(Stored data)
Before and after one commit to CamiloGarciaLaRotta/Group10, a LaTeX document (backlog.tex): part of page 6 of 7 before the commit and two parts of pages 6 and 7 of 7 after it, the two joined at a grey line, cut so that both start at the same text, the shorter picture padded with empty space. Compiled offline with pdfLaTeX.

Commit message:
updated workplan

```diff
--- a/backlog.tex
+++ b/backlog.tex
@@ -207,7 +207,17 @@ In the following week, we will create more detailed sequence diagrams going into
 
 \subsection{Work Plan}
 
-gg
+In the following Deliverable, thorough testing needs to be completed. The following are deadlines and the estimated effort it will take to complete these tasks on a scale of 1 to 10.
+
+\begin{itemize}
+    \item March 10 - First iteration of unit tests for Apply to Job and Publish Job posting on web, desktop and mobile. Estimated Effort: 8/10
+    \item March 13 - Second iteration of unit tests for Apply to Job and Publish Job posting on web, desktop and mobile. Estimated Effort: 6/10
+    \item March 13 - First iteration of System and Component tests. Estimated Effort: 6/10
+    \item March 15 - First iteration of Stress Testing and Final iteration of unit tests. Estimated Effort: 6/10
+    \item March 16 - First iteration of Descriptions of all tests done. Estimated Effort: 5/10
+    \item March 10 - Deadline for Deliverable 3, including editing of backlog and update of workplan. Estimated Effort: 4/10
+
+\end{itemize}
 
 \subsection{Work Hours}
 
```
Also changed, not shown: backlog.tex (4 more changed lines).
==
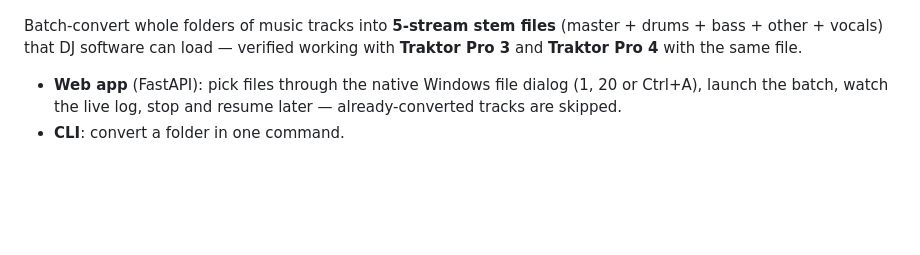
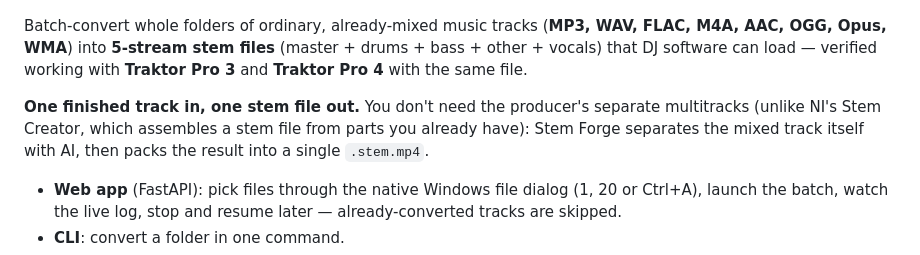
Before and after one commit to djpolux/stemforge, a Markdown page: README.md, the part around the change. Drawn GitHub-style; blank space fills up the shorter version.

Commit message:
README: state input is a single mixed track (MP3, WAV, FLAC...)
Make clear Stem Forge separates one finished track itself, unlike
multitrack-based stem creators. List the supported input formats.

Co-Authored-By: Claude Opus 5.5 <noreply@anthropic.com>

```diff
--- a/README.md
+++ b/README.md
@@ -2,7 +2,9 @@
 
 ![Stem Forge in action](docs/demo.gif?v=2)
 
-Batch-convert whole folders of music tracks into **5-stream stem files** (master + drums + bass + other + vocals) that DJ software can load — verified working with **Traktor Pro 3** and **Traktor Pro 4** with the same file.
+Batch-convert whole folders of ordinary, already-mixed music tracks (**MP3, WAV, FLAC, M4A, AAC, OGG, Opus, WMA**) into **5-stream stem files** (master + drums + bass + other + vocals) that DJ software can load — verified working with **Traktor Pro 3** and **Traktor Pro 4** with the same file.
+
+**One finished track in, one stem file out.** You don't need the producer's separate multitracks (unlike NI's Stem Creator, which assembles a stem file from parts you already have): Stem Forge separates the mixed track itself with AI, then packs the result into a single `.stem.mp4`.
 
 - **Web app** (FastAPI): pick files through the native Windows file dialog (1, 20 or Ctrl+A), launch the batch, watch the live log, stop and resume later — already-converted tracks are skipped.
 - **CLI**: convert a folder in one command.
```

- [Task requirements]:
Look over the entries for "unit", then copy every line that includes that string.

- [Answer for this exercise]:
+    \item March 10 - First iteration of unit tests for Apply to Job and Publish Job posting on web, desktop and mobile. Estimated Effort: 8/10
+    \item March 13 - Second iteration of unit tests for Apply to Job and Publish Job posting on web, desktop and mobile. Estimated Effort: 6/10
+    \item March 15 - First iteration of Stress Testing and Final iteration of unit tests. Estimated Effort: 6/10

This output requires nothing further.